▸ **Your goal**
Only lines containing the string "This" belong in the answer; find them in the records and copy them.

─── Exercise material ───

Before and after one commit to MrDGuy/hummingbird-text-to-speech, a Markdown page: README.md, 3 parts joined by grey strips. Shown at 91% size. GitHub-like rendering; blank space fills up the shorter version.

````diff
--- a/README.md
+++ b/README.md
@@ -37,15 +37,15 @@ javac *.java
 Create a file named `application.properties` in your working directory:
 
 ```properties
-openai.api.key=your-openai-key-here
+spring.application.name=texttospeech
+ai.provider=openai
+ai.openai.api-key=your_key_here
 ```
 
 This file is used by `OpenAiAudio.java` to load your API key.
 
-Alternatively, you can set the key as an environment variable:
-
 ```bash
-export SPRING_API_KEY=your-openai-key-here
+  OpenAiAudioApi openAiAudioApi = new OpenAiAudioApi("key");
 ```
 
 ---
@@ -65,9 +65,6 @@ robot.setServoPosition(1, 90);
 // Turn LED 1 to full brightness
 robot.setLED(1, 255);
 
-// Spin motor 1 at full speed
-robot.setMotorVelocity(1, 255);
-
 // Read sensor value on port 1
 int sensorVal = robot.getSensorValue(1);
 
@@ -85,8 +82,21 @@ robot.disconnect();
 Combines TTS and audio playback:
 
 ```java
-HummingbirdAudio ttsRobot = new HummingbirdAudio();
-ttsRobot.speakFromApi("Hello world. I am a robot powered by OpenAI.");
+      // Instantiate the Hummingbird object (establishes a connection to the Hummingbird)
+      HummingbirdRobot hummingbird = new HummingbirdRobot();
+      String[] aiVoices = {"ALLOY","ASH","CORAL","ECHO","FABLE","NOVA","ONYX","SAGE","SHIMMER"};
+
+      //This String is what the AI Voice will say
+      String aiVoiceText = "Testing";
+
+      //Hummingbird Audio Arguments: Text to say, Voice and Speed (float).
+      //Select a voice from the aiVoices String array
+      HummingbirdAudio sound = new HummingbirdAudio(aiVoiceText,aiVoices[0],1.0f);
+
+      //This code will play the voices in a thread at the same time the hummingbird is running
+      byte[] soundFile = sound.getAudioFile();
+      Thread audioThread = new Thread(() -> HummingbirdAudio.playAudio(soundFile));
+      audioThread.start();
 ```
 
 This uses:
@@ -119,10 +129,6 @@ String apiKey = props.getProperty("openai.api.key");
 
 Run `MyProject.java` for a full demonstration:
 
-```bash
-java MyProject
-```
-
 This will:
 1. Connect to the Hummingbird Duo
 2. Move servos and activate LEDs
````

───
─── Exercise material ───

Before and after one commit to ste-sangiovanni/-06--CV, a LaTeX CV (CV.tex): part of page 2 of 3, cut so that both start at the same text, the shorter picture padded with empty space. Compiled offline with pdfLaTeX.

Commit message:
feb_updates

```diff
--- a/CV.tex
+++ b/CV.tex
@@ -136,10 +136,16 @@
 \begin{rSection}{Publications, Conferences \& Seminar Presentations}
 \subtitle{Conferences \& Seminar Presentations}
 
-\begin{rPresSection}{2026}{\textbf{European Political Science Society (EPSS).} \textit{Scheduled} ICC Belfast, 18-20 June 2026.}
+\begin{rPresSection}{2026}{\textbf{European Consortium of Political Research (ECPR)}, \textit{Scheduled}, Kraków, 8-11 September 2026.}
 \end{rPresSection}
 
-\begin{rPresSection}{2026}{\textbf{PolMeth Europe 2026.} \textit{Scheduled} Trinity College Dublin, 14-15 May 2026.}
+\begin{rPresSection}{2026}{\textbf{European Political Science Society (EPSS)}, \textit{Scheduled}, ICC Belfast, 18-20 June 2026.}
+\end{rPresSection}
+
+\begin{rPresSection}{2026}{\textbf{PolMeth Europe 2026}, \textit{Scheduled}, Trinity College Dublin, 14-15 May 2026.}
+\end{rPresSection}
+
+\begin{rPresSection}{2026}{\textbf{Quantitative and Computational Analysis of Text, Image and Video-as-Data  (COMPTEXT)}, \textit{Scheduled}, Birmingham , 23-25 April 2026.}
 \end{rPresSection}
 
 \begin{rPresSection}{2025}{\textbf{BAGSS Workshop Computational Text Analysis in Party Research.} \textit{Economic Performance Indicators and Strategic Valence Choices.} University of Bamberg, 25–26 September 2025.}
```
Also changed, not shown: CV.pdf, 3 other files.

───

▸ **Response to the task**
 This file is used by `OpenAiAudio.java` to load your API key.
+      //This String is what the AI Voice will say
+      //This code will play the voices in a thread at the same time the hummingbird is running
 This uses:
 This will:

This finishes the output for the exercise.